|From:||Benct Philip Jonsson <bpj@...>|
|Date:||Monday, December 10, 2007, 7:43|
On 2007-12-09 Mark J. Reed wrote:
> So, take the nine pairs, alphabetize according to the
> earliest member of the pair, and put them into the tic-tac-
> toe grid; the dotted ones are the "voiced" sound:
>: /p/+/b/ /t/+/d/ /f/+/v/
>: /k/+/g/ /r/+/l/ /n/+/m/
>: /s/+/z/ /S/+/Z/ /t/+/D/
> Then put the last four clockwise into the cross:
>: /N/ /h/
> Vowels are represented by diacritics placed either under
> the previous consonant or over the following, whichever
> fits a given circumstance better: circumflex for /a/,
> acute accent for /e/, grave accent for /i/, overdot for
> /o/, and macron for /u/.
Great minds think alike. That's freakishly close to my
Did you also come up with cursive forms of the letters? I
even had upper and lower case...

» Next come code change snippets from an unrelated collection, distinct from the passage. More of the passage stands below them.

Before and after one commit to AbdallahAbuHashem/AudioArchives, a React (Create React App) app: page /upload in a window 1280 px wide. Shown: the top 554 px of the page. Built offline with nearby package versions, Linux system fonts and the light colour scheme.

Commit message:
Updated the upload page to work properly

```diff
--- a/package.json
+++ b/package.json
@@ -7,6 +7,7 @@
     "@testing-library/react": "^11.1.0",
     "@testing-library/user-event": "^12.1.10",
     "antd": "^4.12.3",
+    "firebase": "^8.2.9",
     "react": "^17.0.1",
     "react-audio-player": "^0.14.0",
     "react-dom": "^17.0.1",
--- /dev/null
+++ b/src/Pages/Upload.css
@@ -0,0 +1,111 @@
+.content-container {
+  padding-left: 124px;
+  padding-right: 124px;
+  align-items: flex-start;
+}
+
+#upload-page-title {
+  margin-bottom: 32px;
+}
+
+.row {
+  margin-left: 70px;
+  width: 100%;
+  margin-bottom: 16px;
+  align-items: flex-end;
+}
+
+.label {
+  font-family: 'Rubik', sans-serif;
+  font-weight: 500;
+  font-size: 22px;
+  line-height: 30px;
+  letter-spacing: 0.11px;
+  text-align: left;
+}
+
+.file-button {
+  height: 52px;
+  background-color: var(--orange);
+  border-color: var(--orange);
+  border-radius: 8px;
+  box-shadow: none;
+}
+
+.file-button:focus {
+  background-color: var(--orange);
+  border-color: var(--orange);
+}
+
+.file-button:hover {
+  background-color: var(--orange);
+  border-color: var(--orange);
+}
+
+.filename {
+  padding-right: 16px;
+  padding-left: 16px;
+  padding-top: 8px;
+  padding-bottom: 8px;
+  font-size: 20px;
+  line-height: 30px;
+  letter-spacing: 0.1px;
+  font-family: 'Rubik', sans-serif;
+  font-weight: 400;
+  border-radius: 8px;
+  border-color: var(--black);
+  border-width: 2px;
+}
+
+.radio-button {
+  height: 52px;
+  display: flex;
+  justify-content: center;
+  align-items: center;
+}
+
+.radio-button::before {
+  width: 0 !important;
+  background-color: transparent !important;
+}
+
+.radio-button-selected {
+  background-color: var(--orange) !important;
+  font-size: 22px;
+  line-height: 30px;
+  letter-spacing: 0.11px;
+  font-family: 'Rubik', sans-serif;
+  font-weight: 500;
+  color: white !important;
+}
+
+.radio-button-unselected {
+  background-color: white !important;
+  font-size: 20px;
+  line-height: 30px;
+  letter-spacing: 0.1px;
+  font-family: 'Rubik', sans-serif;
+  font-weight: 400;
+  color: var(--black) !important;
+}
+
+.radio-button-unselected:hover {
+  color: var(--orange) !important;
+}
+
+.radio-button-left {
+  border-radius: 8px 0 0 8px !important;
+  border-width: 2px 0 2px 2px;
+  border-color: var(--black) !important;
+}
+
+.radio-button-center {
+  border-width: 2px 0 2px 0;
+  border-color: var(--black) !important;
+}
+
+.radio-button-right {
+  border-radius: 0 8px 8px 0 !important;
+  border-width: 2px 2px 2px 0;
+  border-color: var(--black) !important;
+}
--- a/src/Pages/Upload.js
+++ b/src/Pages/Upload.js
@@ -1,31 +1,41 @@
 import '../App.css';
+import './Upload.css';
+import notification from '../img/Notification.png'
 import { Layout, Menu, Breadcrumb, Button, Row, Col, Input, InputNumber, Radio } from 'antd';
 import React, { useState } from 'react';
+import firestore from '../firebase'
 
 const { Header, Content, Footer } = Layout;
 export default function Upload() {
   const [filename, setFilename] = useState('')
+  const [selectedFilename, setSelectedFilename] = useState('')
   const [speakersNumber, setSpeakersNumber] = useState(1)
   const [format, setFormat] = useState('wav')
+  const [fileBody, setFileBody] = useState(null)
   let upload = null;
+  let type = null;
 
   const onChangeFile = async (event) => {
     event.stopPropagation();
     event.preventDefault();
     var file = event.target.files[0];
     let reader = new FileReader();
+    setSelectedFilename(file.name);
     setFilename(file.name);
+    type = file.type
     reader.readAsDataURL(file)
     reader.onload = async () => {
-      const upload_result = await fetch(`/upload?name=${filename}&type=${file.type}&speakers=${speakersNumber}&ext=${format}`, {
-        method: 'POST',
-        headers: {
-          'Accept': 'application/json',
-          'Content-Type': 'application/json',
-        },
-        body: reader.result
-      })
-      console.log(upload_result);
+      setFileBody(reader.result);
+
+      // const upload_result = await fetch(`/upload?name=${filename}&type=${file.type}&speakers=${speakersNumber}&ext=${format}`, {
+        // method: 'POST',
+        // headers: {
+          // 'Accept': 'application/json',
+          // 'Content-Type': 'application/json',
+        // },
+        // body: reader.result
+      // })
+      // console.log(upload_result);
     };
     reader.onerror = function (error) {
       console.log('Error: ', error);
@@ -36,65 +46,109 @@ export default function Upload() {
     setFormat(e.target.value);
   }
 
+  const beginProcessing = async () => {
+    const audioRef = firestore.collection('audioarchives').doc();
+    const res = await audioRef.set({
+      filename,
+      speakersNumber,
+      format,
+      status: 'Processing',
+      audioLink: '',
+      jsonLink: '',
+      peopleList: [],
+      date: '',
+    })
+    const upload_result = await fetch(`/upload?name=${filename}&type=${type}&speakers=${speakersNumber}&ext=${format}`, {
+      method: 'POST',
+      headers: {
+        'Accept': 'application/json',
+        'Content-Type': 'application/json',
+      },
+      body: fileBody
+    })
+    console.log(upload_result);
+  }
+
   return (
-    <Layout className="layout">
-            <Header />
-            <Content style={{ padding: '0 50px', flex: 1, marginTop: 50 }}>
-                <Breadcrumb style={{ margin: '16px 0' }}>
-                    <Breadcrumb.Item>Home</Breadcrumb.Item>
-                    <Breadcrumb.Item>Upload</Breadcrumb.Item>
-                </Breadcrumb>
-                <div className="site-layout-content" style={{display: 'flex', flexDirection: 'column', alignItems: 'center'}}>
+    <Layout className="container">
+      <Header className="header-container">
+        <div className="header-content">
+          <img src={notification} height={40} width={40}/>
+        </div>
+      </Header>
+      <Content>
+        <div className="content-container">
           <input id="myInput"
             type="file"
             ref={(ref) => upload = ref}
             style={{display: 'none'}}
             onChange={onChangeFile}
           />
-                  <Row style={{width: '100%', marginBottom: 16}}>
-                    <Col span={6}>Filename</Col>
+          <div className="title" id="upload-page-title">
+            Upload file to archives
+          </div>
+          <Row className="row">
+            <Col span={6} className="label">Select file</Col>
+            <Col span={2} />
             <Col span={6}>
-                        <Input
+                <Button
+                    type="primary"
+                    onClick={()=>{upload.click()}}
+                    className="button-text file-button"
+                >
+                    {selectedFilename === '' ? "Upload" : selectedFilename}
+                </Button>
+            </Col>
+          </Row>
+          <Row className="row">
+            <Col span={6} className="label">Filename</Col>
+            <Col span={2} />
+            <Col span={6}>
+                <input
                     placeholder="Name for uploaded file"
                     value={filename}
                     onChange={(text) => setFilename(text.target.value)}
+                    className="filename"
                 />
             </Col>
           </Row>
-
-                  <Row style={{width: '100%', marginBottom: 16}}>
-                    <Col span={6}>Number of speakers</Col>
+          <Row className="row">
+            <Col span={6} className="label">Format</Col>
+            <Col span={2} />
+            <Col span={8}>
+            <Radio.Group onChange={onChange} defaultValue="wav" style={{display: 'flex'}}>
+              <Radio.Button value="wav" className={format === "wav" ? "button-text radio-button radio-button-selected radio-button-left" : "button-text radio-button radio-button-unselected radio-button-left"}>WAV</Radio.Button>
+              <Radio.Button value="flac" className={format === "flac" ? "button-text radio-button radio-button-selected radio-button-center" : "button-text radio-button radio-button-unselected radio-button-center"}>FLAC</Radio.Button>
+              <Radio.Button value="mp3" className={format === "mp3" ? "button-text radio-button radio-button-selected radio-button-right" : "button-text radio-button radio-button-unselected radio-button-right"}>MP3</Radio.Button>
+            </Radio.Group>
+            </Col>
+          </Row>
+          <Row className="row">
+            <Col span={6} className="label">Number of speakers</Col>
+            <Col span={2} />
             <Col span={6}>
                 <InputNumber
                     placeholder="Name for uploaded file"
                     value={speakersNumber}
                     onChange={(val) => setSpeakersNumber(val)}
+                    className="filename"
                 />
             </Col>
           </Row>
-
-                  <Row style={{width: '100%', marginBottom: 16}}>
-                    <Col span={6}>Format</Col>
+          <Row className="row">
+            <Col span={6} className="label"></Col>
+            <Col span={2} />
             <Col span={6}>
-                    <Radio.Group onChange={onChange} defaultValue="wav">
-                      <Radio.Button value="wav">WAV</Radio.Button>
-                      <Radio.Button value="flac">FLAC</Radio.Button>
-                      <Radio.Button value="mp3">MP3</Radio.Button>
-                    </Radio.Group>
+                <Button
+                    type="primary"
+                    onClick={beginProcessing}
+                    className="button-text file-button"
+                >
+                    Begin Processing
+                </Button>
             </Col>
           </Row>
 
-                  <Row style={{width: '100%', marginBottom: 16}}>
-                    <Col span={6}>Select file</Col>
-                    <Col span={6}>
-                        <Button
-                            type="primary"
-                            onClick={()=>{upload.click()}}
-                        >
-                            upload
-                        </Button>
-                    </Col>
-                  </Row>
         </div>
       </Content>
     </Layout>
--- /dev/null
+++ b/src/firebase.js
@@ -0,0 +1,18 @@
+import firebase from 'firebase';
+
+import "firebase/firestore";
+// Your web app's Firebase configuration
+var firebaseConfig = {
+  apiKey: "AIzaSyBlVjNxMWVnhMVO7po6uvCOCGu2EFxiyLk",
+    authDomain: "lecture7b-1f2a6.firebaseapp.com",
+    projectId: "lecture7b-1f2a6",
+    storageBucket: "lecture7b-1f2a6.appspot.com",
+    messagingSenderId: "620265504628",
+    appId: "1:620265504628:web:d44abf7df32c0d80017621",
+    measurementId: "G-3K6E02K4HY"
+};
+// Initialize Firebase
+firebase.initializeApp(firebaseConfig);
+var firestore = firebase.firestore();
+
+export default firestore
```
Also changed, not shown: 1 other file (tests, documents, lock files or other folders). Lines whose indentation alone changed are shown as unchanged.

BTW I misremembered the mapping of the lowest row in my
setup: /N n m/ went in the voiced group and /x l w/ in the
voiceless. Also it was /r/ which was voiced counterpart to

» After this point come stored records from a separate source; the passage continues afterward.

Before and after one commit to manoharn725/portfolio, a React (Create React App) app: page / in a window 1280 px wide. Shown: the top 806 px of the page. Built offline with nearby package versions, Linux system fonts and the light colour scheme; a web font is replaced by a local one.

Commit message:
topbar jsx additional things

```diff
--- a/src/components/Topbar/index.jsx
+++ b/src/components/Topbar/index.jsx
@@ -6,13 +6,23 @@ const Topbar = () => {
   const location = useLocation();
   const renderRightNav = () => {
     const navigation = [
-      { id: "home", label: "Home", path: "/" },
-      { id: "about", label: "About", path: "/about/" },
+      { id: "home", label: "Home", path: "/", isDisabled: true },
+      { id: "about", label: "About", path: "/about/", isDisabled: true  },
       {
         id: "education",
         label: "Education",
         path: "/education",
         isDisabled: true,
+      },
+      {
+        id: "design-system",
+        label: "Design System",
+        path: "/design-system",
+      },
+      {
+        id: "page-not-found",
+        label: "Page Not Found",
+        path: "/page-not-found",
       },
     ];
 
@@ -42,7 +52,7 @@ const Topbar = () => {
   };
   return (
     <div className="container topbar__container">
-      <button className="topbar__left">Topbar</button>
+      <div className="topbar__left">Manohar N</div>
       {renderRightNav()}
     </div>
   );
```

/s/ and /l/ was 'voiceless' counterpart to /n/. I think I
changed these things back and forth a bit, not being
satisfied with the lowest voiceless row being a kind of
waste basket housing sounds that didn't fit elsewhere. The
basic problem was of course that there are more voiced than
voiceless phonemes in Swedish.
I can't remember the signs I used for vowels in the version
where the vowels were diacritics above the consonants. I
just remember they looked like dots, accents, Greek
breathings etc. but not the values -- probably because I
kept changing my mind.
I do however remember the extra signs I used for [z S Z tS
dZ] -- they were like /s C j t d/ with an extra descender.
There was an /s/ with an ascender used for [ts] too. All of
them used to write other languages like English, German,
Latin, Italian, French -- i.e. the ones I studied in the
_gymnasium_. I don't remember if/how I wrote Greek.
Amazing how much I do remember after 20+ years!
Benct Philip Jonsson -- melroch atte melroch dotte se
"C'est en vain que nos Josués littéraires crient
à la langue de s'arrêter; les langues ni le soleil
ne s'arrêtent plus. Le jour où elles se *fixent*,
c'est qu'elles meurent." (Victor Hugo)